You will have the result by the exact names of the stations that depends on when to depart or arrive and also prefer or not taking the expresses.
The Narita express is a great way to get from Tokyo station to Narita airport. It costs about 2700 yen and departures are frequent.
One of the advantages of the Narita express is that some services go to destinations such as Yokohama, Shinjuku, Ikebukuro, Shibuya, Shinagawa and Omiya amongst others.
To get around Tokyo efficiently, subsurface transportation is the only way. Traffic can be unpredictable and keep you stalled for hours, while the trains always run on time. They are numerous and between the JR lines and the metro, go pretty much everywhere in the greater Tokyo area that you would want to visit. However, to increase your efficiency, I recommend getting a Suica or Pasmo card, which will save you the inconvenience of buying tickets. You can buy one at any JR ticket window and you put a few thousand yen on the card and you get automatic entry until you exhaust the money. Updating the money on your card is easy. You'llnever regret a Suica card.
Getting around the subway in Tokyo can be confusing, since the rate depends on the destination, there are several lines with different operators etc, the solution = the Suica Card. The SUICA card, is an electronic cash card that can be used in Tokyo subway system. You can get the card in almost all of the Cashier counters in the subway station. The card is cost 500 yen, and you can charge it once you have it, over and over again.
Once you have the card, no need to pounder on how much is the fare, or anything like that, you just put your card on the gate, and go on through... Make sure you charged it with enough money though...
Highly recommended, very handy, and makes life in Japan much easier, since to get around Tokyo, the easiest way is to use the subway...

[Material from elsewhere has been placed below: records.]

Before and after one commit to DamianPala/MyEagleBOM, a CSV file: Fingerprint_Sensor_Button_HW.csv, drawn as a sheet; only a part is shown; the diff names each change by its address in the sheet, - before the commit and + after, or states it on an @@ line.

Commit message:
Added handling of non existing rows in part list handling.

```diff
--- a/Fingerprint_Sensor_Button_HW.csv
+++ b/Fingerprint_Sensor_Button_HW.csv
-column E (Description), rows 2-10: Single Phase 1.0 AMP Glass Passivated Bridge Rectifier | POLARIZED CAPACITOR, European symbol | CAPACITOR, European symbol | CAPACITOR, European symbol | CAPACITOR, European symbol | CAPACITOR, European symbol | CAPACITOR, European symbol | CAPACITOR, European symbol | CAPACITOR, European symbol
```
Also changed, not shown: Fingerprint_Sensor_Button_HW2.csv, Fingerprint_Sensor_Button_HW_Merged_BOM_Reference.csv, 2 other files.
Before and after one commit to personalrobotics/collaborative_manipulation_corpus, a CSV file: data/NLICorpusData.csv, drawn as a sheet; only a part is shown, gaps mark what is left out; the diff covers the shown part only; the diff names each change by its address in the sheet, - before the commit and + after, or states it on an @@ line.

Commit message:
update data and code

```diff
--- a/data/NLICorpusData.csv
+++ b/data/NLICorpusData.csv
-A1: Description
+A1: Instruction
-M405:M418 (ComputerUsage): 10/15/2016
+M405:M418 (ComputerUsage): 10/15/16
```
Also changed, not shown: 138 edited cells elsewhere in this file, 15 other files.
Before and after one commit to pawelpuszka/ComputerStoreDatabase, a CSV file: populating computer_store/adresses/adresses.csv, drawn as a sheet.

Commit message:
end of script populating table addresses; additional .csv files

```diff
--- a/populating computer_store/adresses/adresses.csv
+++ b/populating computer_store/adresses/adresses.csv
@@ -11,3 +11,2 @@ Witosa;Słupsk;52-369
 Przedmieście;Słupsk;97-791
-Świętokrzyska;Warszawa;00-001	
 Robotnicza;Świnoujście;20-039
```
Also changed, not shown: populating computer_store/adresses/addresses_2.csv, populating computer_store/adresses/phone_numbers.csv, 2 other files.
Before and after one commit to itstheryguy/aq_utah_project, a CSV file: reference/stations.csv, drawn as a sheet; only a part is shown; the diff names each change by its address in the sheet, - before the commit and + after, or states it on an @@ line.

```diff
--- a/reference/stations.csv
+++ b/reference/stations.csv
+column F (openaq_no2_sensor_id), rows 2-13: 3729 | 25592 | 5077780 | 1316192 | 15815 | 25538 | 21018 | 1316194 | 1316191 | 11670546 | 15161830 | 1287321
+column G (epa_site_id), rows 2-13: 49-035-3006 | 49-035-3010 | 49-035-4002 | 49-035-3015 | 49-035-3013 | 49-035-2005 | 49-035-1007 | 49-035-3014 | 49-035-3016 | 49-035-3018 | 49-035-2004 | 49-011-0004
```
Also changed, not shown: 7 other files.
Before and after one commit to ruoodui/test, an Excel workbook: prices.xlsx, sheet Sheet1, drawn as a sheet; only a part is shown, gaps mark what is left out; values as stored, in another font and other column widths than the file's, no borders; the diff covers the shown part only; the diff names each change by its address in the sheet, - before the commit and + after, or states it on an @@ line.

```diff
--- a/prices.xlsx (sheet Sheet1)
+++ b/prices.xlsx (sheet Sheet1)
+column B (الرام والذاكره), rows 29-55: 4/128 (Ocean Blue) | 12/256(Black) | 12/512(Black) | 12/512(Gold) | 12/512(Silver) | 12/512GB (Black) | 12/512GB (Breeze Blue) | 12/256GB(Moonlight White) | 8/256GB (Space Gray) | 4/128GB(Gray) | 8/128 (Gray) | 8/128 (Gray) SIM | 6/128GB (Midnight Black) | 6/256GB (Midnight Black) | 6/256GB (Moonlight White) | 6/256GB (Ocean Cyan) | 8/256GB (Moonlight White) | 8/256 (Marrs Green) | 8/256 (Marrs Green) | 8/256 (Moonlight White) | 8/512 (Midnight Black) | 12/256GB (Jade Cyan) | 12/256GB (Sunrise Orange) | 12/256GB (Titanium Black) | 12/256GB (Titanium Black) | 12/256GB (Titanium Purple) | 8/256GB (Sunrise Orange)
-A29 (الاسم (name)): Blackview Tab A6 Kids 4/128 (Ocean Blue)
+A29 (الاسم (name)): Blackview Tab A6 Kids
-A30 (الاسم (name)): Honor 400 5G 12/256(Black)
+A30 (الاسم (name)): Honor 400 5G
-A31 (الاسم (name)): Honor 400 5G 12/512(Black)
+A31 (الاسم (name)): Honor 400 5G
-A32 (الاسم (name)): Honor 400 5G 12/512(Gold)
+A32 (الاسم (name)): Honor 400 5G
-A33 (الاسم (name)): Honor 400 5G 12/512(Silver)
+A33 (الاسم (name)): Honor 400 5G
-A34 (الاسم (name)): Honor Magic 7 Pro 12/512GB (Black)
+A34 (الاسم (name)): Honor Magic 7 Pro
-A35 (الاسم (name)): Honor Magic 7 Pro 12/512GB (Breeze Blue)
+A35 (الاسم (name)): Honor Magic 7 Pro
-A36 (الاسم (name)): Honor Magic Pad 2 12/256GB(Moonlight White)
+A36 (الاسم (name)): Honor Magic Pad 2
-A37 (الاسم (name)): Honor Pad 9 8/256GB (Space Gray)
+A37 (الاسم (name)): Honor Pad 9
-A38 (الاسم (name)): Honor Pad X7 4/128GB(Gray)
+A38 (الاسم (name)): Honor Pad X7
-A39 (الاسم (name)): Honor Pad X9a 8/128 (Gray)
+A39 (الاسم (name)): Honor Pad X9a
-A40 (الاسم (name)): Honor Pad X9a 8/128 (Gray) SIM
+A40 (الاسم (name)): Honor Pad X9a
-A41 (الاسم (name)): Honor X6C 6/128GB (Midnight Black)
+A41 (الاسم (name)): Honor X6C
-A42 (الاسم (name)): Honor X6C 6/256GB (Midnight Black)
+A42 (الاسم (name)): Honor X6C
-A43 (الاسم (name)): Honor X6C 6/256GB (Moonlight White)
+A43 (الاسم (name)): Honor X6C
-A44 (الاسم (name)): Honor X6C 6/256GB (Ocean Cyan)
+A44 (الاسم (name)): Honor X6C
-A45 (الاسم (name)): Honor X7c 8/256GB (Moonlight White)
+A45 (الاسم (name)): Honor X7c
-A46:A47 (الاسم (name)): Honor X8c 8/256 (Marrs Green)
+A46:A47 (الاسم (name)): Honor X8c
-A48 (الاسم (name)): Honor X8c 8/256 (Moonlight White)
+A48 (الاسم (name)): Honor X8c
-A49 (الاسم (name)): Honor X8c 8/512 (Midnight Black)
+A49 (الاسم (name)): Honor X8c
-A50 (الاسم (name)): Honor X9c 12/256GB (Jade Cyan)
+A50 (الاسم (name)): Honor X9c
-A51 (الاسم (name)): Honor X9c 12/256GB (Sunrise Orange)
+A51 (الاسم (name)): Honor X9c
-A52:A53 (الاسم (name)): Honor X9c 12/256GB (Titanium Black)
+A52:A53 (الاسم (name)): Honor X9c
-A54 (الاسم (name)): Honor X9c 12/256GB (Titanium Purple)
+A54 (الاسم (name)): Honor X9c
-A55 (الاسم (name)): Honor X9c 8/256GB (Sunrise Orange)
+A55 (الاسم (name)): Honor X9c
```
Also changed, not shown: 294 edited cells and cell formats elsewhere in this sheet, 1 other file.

Shogi Kaikan in Sendagaya is the headquarter of Japan Shogi Association where major pro matches are played. It also has a dojo for visitors and a shop to buy a wooden boards, pieces and even English books on Shogi, Japanese variant of chess. To get to Sendagaya station from Tokyo station, however, is really complicated. The first step is to find Chuo Line. It is one of the JR local lines. Follow the signs in orange line which lead to platform #1-2 where Chuo line starts. When you get on Chuo Line be sure to change trains to local train at Ochanomizu. It is the only way you can get on local train to Sendagaya. (No direct line to Sendagaya from Tokyo). To be continued to Part 2.
Tokyo has a very extensive train and subway network that is fairly well integrated. Coming from a city of over 1 million people with a useless public transport network, I shouldn't knock Tokyo's, but there are a few silly things about Tokyo's train and subway network.
1. The subway closes down at midnight. Tokyo does sleep!
2. There are two subway networks and even though they often share stations, they have seperate ticketing! This caught us out at first and we couldn't understand why the ticket we bought when we entered a subway station wouldn't work when we went through a ticket gate! We learnt that the four Toei lines are the odd ones out (and more expensive). All the other subway lines were called Tokyo Metro lines.
3. Don't buy a JR ticket when you want to take the subway. The machines may be at the entrance to a subway station, but they're for use on the overland JR network. Usually they're green machines, so that makes it easy to remember.
4. Get a handy Tokyo Metro Guide in English as soon as you can and study it carefully. It is very very useful.
5. The first few times you use the rail network will be very confusing. Give yourself plenty of time and take it slowly. Everything is actually pretty well signposted, but it just takes a while to get used to it.
In the end, I loved the Tokyo rail and subway network. It was great fun working out routes and getting around stations!